* TASK TO COMPLETE *
Take every line from the data that has the word "width" in it.

Web interface edit records
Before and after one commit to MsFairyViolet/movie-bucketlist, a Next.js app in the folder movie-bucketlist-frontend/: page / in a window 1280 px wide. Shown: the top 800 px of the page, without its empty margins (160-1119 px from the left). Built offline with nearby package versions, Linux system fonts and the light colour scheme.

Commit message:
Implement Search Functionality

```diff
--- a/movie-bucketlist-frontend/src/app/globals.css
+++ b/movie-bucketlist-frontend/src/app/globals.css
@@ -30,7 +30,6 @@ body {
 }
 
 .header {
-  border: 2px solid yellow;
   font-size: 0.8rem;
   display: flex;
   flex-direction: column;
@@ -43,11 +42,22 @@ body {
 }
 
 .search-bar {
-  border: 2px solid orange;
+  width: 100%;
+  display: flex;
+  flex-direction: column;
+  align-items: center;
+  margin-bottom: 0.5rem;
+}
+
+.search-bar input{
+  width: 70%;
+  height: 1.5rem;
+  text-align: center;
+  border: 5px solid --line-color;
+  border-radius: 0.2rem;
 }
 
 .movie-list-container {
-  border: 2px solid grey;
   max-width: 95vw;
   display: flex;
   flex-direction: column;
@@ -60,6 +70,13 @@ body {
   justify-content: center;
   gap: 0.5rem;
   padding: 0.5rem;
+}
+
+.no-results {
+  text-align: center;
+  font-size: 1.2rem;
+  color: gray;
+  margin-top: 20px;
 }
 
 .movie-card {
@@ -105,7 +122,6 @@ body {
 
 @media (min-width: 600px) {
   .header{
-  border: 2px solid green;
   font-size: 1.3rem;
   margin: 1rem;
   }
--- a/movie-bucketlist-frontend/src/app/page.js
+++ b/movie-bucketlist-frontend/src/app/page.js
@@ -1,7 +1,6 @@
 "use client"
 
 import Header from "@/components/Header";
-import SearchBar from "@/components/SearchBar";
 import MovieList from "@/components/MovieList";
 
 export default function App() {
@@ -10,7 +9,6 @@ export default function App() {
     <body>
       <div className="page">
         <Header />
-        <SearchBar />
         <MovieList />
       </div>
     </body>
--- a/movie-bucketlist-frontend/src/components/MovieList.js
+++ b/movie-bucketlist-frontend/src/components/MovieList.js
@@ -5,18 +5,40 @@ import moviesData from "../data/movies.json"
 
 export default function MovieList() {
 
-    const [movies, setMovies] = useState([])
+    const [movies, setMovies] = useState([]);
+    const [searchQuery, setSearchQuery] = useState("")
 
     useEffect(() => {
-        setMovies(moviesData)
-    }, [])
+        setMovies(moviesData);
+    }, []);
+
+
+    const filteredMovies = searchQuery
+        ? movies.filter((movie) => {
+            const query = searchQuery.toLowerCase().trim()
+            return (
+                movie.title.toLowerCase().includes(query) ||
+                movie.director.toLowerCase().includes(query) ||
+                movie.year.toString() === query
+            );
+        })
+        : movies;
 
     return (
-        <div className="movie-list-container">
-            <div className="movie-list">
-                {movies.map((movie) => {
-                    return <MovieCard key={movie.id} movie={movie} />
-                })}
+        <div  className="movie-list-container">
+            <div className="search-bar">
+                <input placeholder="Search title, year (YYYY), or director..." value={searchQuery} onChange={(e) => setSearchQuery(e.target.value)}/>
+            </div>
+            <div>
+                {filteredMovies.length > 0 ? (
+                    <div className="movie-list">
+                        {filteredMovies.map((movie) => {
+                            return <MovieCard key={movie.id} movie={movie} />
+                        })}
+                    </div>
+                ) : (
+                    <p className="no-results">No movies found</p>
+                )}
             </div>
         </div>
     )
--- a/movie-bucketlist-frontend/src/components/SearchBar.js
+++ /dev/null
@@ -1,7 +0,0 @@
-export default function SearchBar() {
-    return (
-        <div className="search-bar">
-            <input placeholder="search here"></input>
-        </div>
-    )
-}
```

* TASK RESPONSE *
+  width: 100%;
+  width: 70%;
   max-width: 95vw;
 @media (min-width: 600px) {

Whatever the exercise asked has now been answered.